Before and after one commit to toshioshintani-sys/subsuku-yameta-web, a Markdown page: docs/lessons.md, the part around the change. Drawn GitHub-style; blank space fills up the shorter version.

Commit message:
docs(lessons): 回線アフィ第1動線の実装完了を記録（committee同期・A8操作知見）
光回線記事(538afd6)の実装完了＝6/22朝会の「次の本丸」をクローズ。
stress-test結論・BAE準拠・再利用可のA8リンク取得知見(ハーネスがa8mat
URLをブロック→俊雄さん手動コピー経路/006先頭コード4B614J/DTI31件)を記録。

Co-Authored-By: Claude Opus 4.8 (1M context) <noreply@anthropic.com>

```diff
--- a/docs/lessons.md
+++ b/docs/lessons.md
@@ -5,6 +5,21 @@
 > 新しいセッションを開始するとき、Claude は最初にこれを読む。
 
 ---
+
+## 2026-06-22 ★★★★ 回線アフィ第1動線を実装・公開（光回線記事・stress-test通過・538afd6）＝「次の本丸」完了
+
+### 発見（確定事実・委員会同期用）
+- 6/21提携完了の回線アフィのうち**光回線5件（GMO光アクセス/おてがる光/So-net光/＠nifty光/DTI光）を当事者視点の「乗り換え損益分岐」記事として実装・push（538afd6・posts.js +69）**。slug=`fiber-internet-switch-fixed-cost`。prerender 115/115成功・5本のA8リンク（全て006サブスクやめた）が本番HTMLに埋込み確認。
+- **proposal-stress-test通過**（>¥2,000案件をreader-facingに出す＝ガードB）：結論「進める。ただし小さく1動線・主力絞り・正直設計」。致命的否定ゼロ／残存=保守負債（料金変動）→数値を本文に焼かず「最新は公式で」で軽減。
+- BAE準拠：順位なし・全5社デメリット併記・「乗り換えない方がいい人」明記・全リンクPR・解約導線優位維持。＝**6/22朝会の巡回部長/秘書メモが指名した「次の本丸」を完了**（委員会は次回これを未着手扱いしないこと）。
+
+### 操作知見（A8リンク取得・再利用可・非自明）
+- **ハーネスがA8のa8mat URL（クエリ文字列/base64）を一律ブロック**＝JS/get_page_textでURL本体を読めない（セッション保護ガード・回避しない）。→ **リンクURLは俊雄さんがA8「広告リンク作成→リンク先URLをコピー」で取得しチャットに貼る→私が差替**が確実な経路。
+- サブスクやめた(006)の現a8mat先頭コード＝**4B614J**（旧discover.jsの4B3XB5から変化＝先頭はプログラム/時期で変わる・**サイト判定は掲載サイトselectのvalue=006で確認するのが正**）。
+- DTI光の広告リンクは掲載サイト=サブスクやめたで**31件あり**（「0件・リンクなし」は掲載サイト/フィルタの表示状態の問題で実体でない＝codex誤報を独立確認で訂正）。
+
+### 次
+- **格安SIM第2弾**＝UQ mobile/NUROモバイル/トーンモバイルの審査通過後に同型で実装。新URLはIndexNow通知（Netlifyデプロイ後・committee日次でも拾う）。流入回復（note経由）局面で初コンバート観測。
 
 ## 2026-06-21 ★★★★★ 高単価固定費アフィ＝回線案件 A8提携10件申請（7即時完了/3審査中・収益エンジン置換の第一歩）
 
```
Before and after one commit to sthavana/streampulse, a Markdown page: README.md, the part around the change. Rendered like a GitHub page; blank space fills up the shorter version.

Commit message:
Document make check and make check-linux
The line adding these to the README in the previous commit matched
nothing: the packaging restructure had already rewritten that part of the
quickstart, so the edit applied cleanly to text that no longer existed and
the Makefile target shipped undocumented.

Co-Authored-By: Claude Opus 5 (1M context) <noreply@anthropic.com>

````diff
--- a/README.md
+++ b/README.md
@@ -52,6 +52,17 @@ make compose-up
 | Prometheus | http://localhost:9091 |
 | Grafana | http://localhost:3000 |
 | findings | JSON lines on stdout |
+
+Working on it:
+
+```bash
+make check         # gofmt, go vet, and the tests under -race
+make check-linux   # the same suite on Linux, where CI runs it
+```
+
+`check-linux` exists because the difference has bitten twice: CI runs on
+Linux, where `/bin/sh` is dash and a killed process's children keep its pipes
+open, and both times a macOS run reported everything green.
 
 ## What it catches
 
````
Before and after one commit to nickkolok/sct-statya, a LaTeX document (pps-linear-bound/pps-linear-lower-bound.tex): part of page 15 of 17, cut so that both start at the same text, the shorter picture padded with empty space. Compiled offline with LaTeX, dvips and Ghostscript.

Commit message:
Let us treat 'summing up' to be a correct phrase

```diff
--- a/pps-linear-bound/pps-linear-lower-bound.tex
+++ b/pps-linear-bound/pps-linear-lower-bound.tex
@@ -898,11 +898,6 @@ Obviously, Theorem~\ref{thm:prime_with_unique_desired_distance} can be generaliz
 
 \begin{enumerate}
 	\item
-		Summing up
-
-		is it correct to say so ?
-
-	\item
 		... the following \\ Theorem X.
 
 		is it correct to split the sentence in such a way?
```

═══

Problem statement >> The expected answer is every line in the data above that carries the string "stress".

Response below >>
stress-test結論・BAE準拠・再利用可のA8リンク取得知見(ハーネスがa8mat
+## 2026-06-22 ★★★★ 回線アフィ第1動線を実装・公開（光回線記事・stress-test通過・538afd6）＝「次の本丸」完了
+- **proposal-stress-test通過**（>¥2,000案件をreader-facingに出す＝ガードB）：結論「進める。ただし小さく1動線・主力絞り・正直設計」。致命的否定ゼロ／残存=保守負債（料金変動）→数値を本文に焼かず「最新は公式で」で軽減。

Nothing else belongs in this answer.